MATERIAL TO PROCESS below:

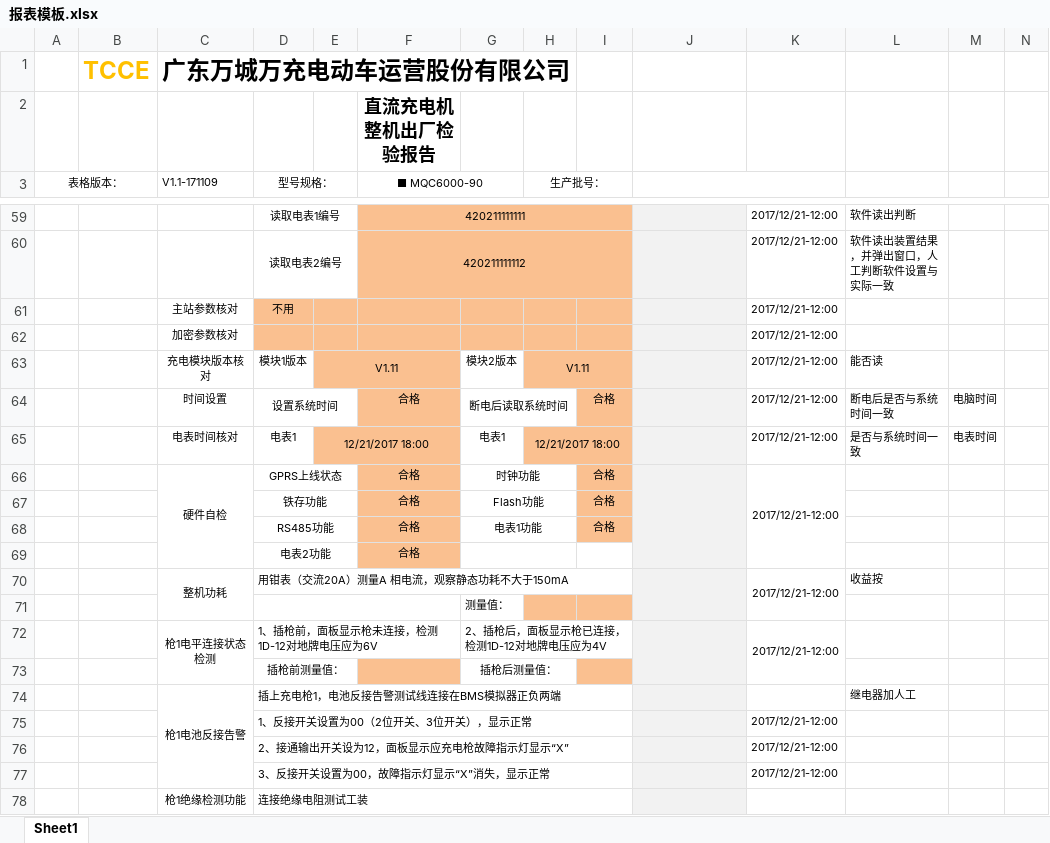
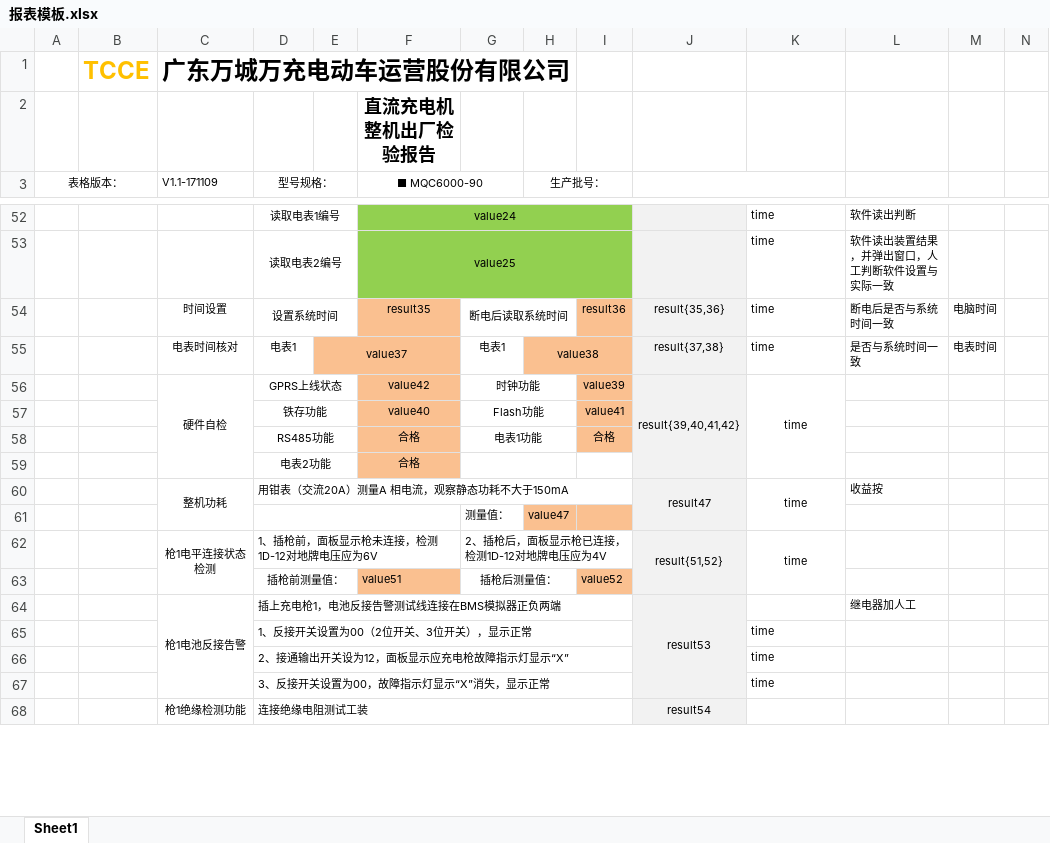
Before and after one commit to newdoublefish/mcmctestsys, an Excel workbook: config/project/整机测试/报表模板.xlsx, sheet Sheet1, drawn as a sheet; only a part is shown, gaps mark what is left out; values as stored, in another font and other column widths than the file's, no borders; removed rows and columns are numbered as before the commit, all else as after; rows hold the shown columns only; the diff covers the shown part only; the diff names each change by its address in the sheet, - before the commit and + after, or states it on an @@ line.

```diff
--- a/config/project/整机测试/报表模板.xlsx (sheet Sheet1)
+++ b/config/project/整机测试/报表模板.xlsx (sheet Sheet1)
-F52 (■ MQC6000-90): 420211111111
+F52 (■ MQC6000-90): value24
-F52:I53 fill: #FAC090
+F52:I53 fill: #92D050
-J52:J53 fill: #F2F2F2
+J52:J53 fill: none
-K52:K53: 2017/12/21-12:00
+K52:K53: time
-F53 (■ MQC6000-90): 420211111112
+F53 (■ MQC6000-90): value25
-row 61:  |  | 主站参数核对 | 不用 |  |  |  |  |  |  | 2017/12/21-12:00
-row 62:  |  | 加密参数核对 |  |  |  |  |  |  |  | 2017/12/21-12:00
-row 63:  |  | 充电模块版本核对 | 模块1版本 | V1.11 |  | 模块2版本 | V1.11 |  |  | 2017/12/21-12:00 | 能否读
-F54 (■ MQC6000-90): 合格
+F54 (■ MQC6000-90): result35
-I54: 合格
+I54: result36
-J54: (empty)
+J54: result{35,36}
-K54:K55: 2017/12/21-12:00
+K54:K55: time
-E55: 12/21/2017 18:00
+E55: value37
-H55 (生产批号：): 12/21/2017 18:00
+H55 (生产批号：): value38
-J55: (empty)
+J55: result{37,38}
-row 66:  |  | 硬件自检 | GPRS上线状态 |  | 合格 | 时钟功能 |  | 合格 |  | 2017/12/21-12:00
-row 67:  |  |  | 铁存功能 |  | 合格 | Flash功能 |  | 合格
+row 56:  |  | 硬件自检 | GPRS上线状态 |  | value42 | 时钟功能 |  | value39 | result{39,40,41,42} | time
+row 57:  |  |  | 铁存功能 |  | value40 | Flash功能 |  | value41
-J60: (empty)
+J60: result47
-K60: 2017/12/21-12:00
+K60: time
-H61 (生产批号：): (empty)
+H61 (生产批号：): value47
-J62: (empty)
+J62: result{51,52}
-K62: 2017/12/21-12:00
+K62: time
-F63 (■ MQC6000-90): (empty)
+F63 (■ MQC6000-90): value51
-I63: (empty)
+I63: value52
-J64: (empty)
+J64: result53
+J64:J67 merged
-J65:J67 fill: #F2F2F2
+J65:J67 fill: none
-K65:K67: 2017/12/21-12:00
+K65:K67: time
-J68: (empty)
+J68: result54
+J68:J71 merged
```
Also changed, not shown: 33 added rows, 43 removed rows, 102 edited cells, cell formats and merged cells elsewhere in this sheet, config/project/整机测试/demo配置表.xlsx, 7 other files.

End of MATERIAL TO PROCESS.

■ **YOUR OBJECTIVE**
Scan the records above and show every line in which the word "time" occurs.

■ **ANSWER SECTION**
+K52:K53: time
+K54:K55: time
+row 56:  |  | 硬件自检 | GPRS上线状态 |  | value42 | 时钟功能 |  | value39 | result{39,40,41,42} | time
+K60: time
+K62: time
+K65:K67: time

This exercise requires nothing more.